▶ **WHAT THE EXERCISE ASKS**: Count up the lines below that hold "vagrantup", then give that count by itself.

▶ **MATERIAL FOR THE TASK**:
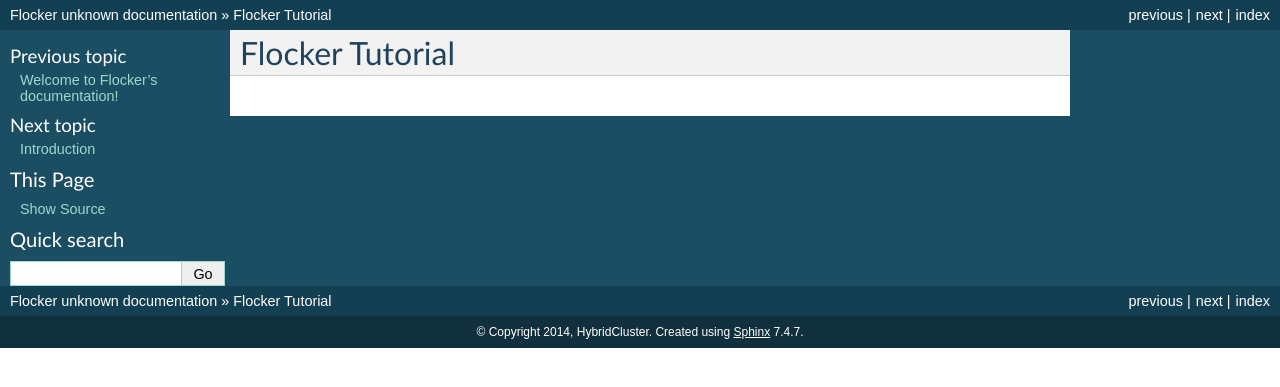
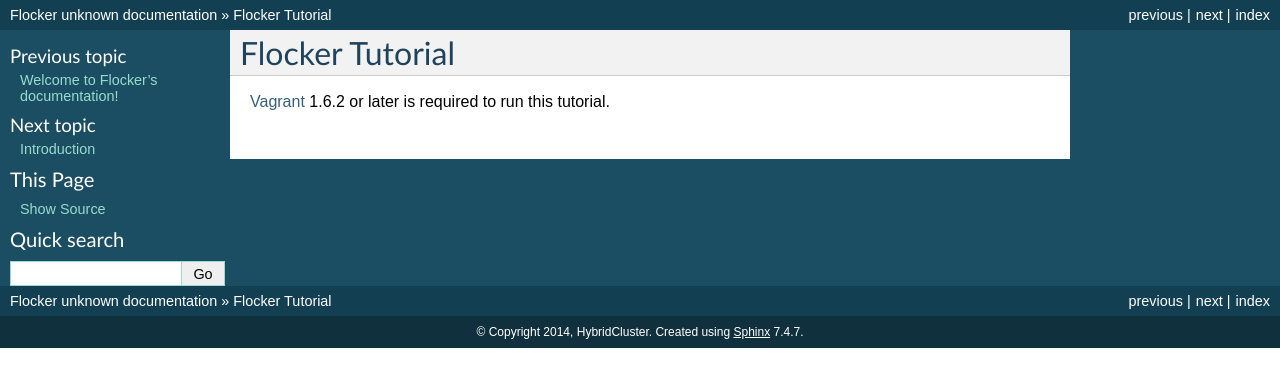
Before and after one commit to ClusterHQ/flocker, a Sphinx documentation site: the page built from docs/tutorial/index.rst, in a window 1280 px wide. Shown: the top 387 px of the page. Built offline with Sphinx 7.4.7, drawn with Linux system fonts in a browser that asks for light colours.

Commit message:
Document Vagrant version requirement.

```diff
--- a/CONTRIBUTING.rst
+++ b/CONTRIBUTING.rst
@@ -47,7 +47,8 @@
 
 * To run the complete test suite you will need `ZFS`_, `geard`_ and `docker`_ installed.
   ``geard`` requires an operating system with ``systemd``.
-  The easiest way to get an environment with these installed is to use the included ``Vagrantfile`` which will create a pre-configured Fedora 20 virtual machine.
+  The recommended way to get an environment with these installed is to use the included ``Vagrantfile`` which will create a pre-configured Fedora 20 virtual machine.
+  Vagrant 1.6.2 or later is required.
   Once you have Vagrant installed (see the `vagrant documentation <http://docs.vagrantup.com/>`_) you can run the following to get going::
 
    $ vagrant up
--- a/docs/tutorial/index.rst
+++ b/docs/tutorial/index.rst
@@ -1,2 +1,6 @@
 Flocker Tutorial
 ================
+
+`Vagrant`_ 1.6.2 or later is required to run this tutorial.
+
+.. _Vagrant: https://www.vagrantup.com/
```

▶ **OUTPUT OF THE EXERCISE**: 2